More than half (55 per cent) of cyberattacks experienced by retailers are against apps or mobile, according to a new NTT report, which comes at a time where online growth is setting new records.
In the November Global Threat Intelligence Centre Monthly Threat Report, NTT outlines a snapshot of the threats posed to retailers, including hostile malware activity from WannaCry, Ursnif, and Emotet.
Speaking to Retailbiz, NTT Australia director of cybersecurity, John Karabin says the trend of online consumer behaviour which started in the dot com era, accelerated after the launch of the smartphone and propelled by the current pandemic, has forced businesses to compete to deliver their customer experience in a digital wild west.
“As the e-commerce boom continues, so too do the cybersecurity threats to retailers,” he said.
“The targeting of malware continues to pay dividends for cybercriminals. Specific to retailers, this month’s report identified hostile malware activity from WannaCry, Ursnif, and Emotet. WannaCry, for example, is a worm that is now three years old, however, remains one of the most detected pieces of malware on the internet. This tells us that old vulnerabilities are remaining active targets and adversaries are leveraging artificial intelligence and machine learning and investing in the automation of attacks.
“We’ve seen this especially in recent months with adversaries taking advantage of the current COVID-19 pandemic by repurposing their toolset, deploying new infrastructure, and developing innovative campaigns to proactively target vulnerable organisations.”
According to Karabin, there are a few simple ways retailers can help mitigate threats.
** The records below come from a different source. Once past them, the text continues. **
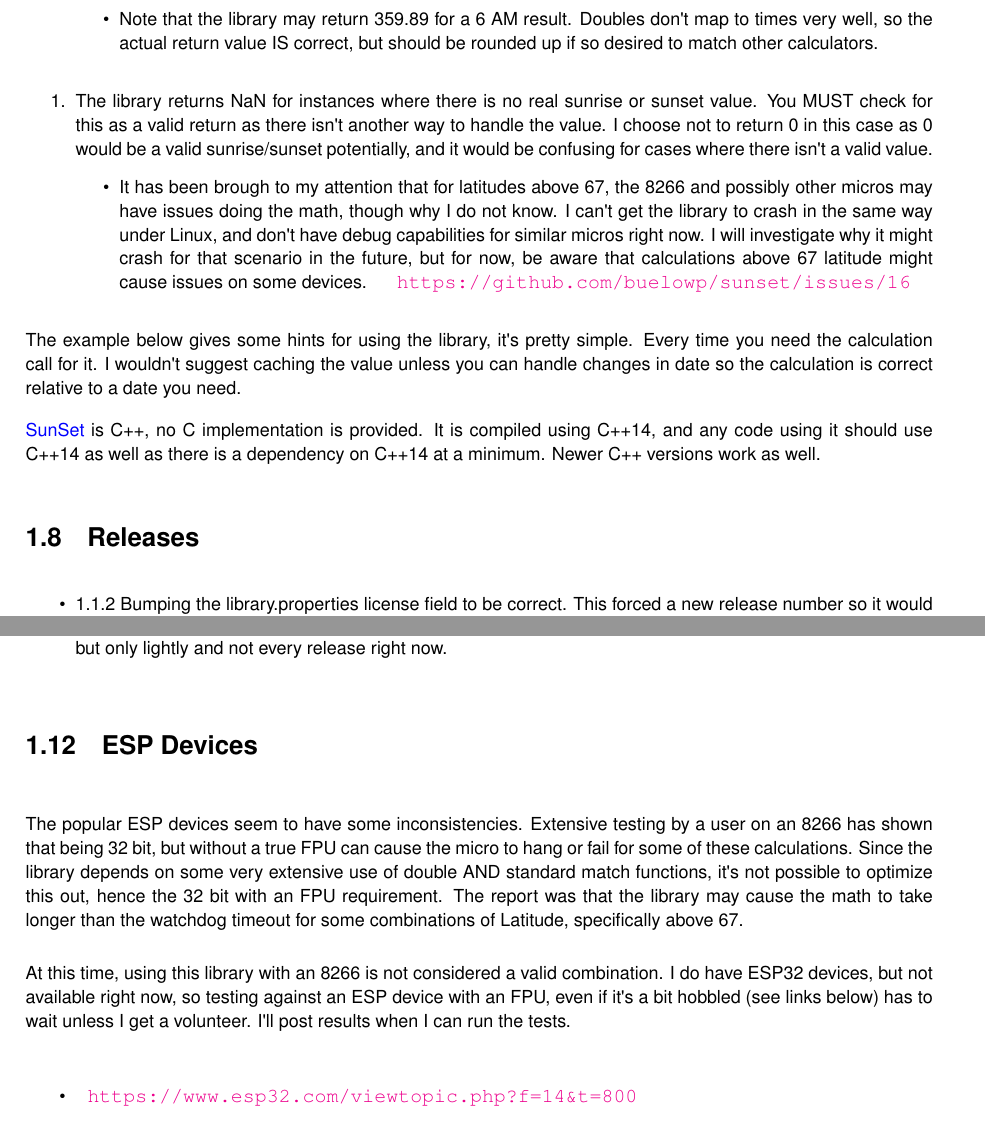
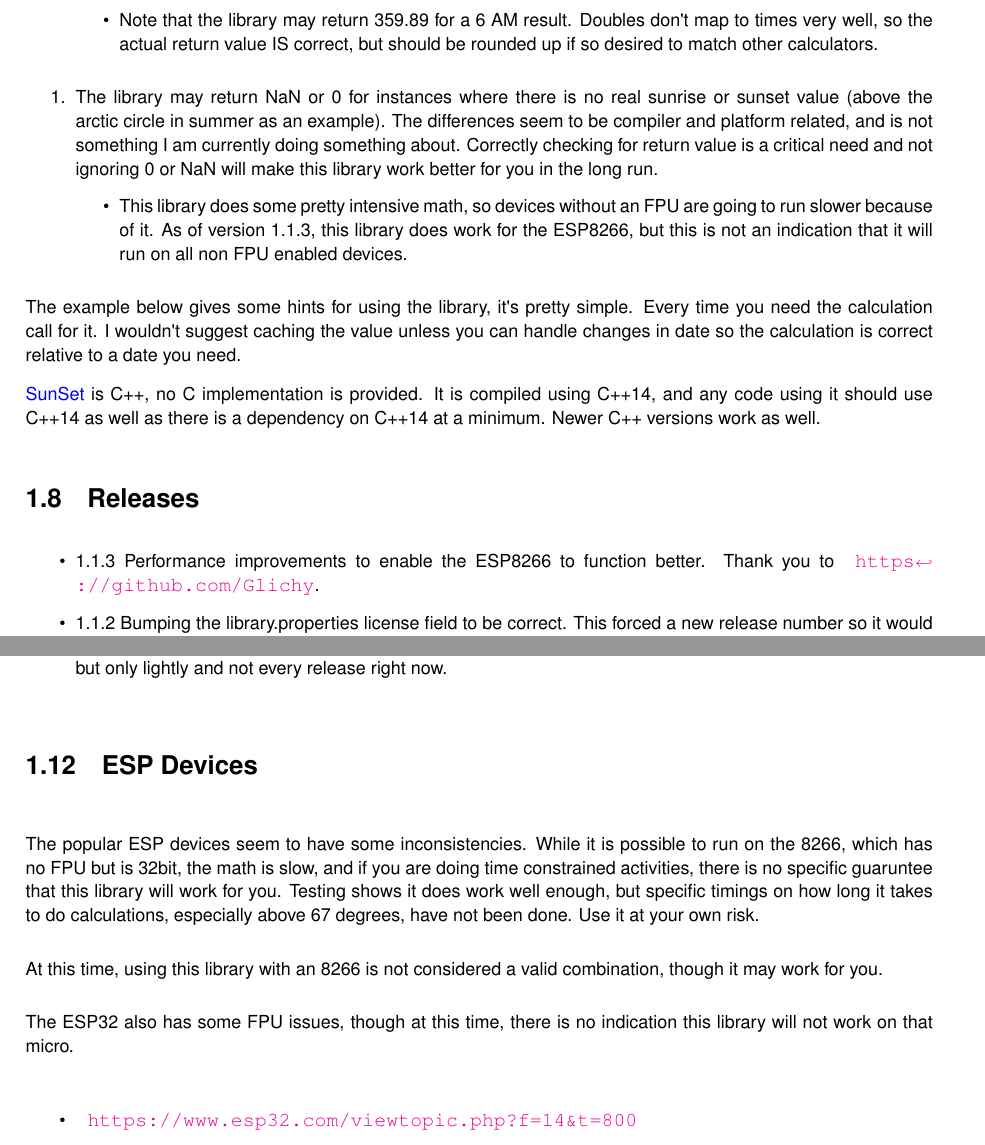
Before and after one commit to buelowp/sunset, a LaTeX thesis (latex/refman.tex, which reads latex/index.tex): two parts of pages 8 and 10 of 23, joined at a grey line, cut so that both start at the same text. Compiled offline with pdfLaTeX.

Commit message:
Fixing README to match

```diff
--- a/latex/index.tex
+++ b/latex/index.tex
@@ -106,9 +106,9 @@ To use \mbox{\hyperlink{classSunSet}{Sun\+Set}}, you need to a few bits of local
 \end{DoxyItemize}
 \end{DoxyEnumerate}
 \begin{DoxyEnumerate}
-\item The library returns NaN for instances where there is no real sunrise or sunset value. You M\+U\+ST check for this as a valid return as there isn\textquotesingle{}t another way to handle the value. I choose not to return 0 in this case as 0 would be a valid sunrise/sunset potentially, and it would be confusing for cases where there isn\textquotesingle{}t a valid value.
+\item The library may return NaN or 0 for instances where there is no real sunrise or sunset value (above the arctic circle in summer as an example). The differences seem to be compiler and platform related, and is not something I am currently doing something about. Correctly checking for return value is a critical need and not ignoring 0 or NaN will make this library work better for you in the long run.
 \begin{DoxyItemize}
-\item It has been brough to my attention that for latitudes above 67, the 8266 and possibly other micros may have issues doing the math, though why I do not know. I can\textquotesingle{}t get the library to crash in the same way under Linux, and don\textquotesingle{}t have debug capabilities for similar micros right now. I will investigate why it might crash for that scenario in the future, but for now, be aware that calculations above 67 latitude might cause issues on some devices. \href{https://github.com/buelowp/sunset/issues/16}{\texttt{ https\+://github.\+com/buelowp/sunset/issues/16}}
+\item This library does some pretty intensive math, so devices without an F\+PU are going to run slower because of it. As of version 1.\+1.\+3, this library does work for the E\+S\+P8266, but this is not an indication that it will run on all non F\+PU enabled devices.
 \end{DoxyItemize}
 \end{DoxyEnumerate}
 
@@ -117,6 +117,7 @@ The example below gives some hints for using the library, it\textquotesingle{}s
 \mbox{\hyperlink{classSunSet}{Sun\+Set}} is C++, no C implementation is provided. It is compiled using C++14, and any code using it should use C++14 as well as there is a dependency on C++14 at a minimum. Newer C++ versions work as well.\hypertarget{index_autotoc_md12}{}\doxysection{Releases}\label{index_autotoc_md12}
 
 \begin{DoxyItemize}
+\item 1.\+1.\+3 Performance improvements to enable the E\+S\+P8266 to function better. Thank you to \href{https://github.com/Glichy}{\texttt{ https\+://github.\+com/\+Glichy}}.
 \item 1.\+1.\+2 Bumping the library.\+properties license field to be correct. This forced a new release number so it would work with build systems.
 \item 1.\+1.\+1 Changes to support case insensitive file systems.
 \item 1.\+1.\+0 New capabilities. Added Civil, Nautical, and Astronomical sunrise and sunset.
@@ -207,9 +208,11 @@ This example is for the Raspberry Pi using C++
 \item Use of Civil, Nautical, and Astronomical values are interesting for lots of new uses of the library. They are added as a convience, but hopefully will prove useful. These functions do not have equal U\+TC functions.
 \item I do not build or test on a Windows target. I don\textquotesingle{}t have a Windows machine to do so. I do test this on a Mac, but only lightly and not every release right now.
 \end{DoxyItemize}\hypertarget{index_autotoc_md16}{}\doxysection{E\+S\+P Devices}\label{index_autotoc_md16}
-The popular E\+SP devices seem to have some inconsistencies. Extensive testing by a user on an 8266 has shown that being 32 bit, but without a true F\+PU can cause the micro to hang or fail for some of these calculations. Since the library depends on some very extensive use of double A\+ND standard match functions, it\textquotesingle{}s not possible to optimize this out, hence the 32 bit with an F\+PU requirement. The report was that the library may cause the math to take longer than the watchdog timeout for some combinations of Latitude, specifically above 67.
+The popular E\+SP devices seem to have some inconsistencies. While it is possible to run on the 8266, which has no F\+PU but is 32bit, the math is slow, and if you are doing time constrained activities, there is no specific guaruntee that this library will work for you. Testing shows it does work well enough, but specific timings on how long it takes to do calculations, especially above 67 degrees, have not been done. Use it at your own risk.
 
-At this time, using this library with an 8266 is not considered a valid combination. I do have E\+S\+P32 devices, but not available right now, so testing against an E\+SP device with an F\+PU, even if it\textquotesingle{}s a bit hobbled (see links below) has to wait unless I get a volunteer. I\textquotesingle{}ll post results when I can run the tests.
+At this time, using this library with an 8266 is not considered a valid combination, though it may work for you.
+
+The E\+S\+P32 also has some F\+PU issues, though at this time, there is no indication this library will not work on that micro.
 
 
 \begin{DoxyItemize}
```
Also changed, not shown: 2 other files.
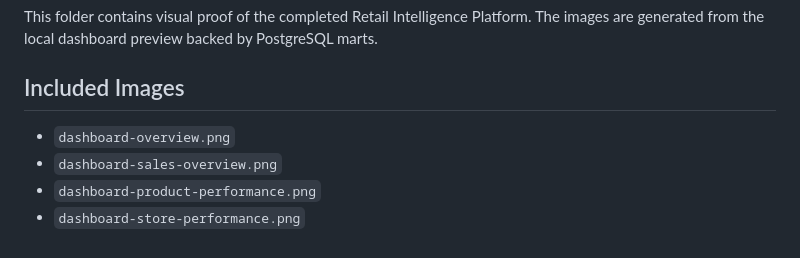
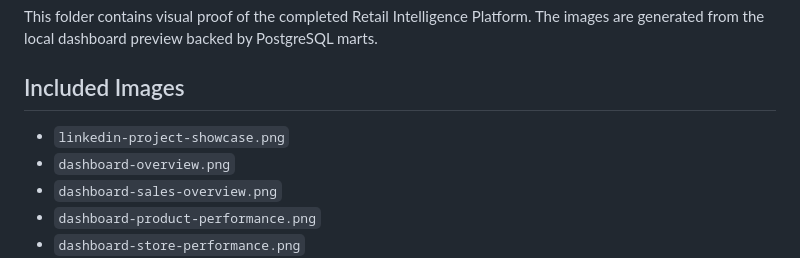
Before and after one commit to amir-ai-bot/retail-intelligence-platform, a Markdown page: screenshots/README.md, the part around the change. Drawn GitHub-style.

```diff
--- a/screenshots/README.md
+++ b/screenshots/README.md
@@ -6,6 +6,7 @@ marts.
 
 ## Included Images
 
+- `linkedin-project-showcase.png`
 - `dashboard-overview.png`
 - `dashboard-sales-overview.png`
 - `dashboard-product-performance.png`
```
Also changed, not shown: README.md (+4 -0 lines), screenshots/linkedin-project-showcase.png (added).
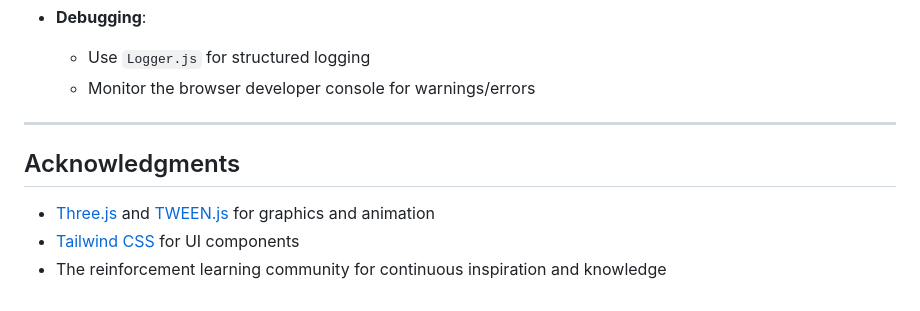
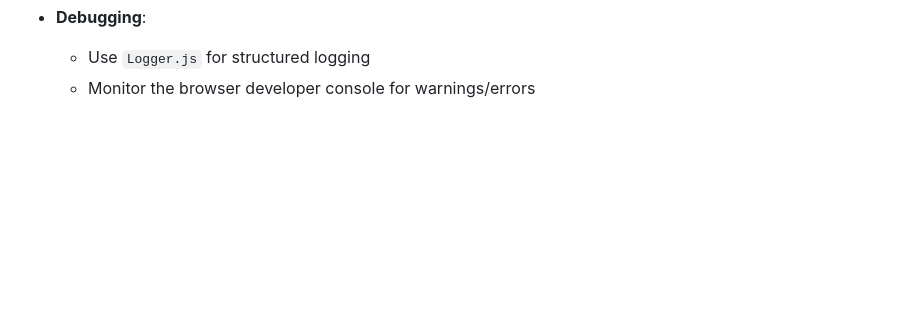
Before and after one commit to Bachkhairi/Stealth-simulator, a Markdown page: README.md, the part around the change. Drawn GitHub-style; blank space fills up the shorter version.

```diff
--- a/README.md
+++ b/README.md
@@ -135,11 +135,3 @@ These allow you to strike a balance between aggressive, stealthy, or safe naviga
 - **Debugging**:
   - Use `Logger.js` for structured logging
   - Monitor the browser developer console for warnings/errors
-
----
-
-## Acknowledgments
-
-- [Three.js](https://threejs.org/) and [TWEEN.js](https://github.com/tweenjs/tween.js) for graphics and animation
-- [Tailwind CSS](https://tailwindcss.com/) for UI components
-- The reinforcement learning community for continuous inspiration and knowledge
```
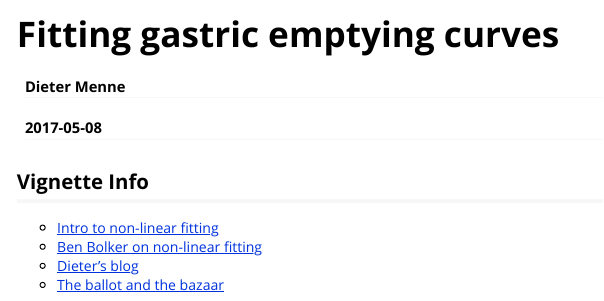
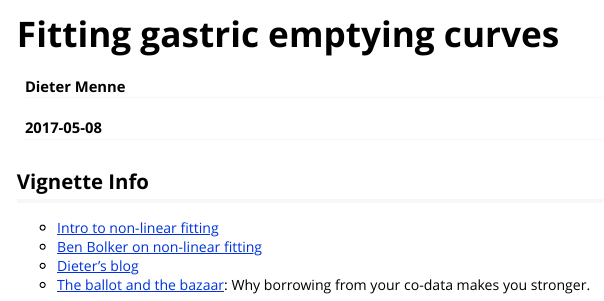
Before and after one commit to dmenne/gastempt, an R Markdown document (vignettes/gastempt.Rmd): the page in a window 1100 px wide, from its top. Rendered offline with R 4.5, knitr and Pandoc, with nearby package versions.

Commit message:
Added link to vignette

```diff
--- a/vignettes/gastempt.Rmd
+++ b/vignettes/gastempt.Rmd
@@ -14,4 +14,4 @@ vignette: >
 * [Intro to non-linear fitting](http://rstudio-pubs-static.s3.amazonaws.com/28730_850cac53898b45da8050f7f622d48927.html)
 * [Ben Bolker on non-linear fitting](http://rpubs.com/bbolker/3423)
 * [Dieter's blog](https://menne-biomed.de/blog/tag:gastric%20emptying)
-* [The ballot and the bazaar](https://menne-biomed.de/blog/ballot-and-bazaar)
+* [The ballot and the bazaar](https://menne-biomed.de/blog/ballot-and-bazaar): Why borrowing from your co-data makes you stronger.
```
Also changed, not shown: vignettes/gastempt.html (added), 1 other file.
The first is to ensure all employees receive regular security training with emphasis on phishing attacks. Second to training is to update antivirus programs and implement strong password policies and ensure accounts use multi-factor authentication.
Black Friday and Cyber Monday see an influx of customers and with more people comes a heightened risk with cybercriminals, Avanade Australia senior director for cyber security, Guillaume Noé told Retailbiz.
“It is important to be aware of the potential threats at this time of the year, and to be prepared, vigilant and ready to respond effectively,” he said.
“Retailers may attract the undue attention of nefarious groups, more than at any other time of the year. They can be held to ransom with Denial of Service (DoS) and ransomware attacks crippling their business operations and denying them revenue. They can also be the subject of more sophisticated attacks putting their customers’ data and the reputation of their business at risk. Without due protection and preparation, retailers can be left with few options to deal with the aftermath of an attack, just ahead of one of the most critical transaction windows of the year.
“It’s a good time for retailers to review their cyber security risk defences and make any necessary improvements. This is particularly advisable for any businesses that haven’t had a security assessment in the last 12 months. In the event of a cyber-attack, it is essential for businesses to act swiftly and seek guidance from a cyber security specialist.”
This article was written by Emily Bencic and originally appeared on RetailBiz.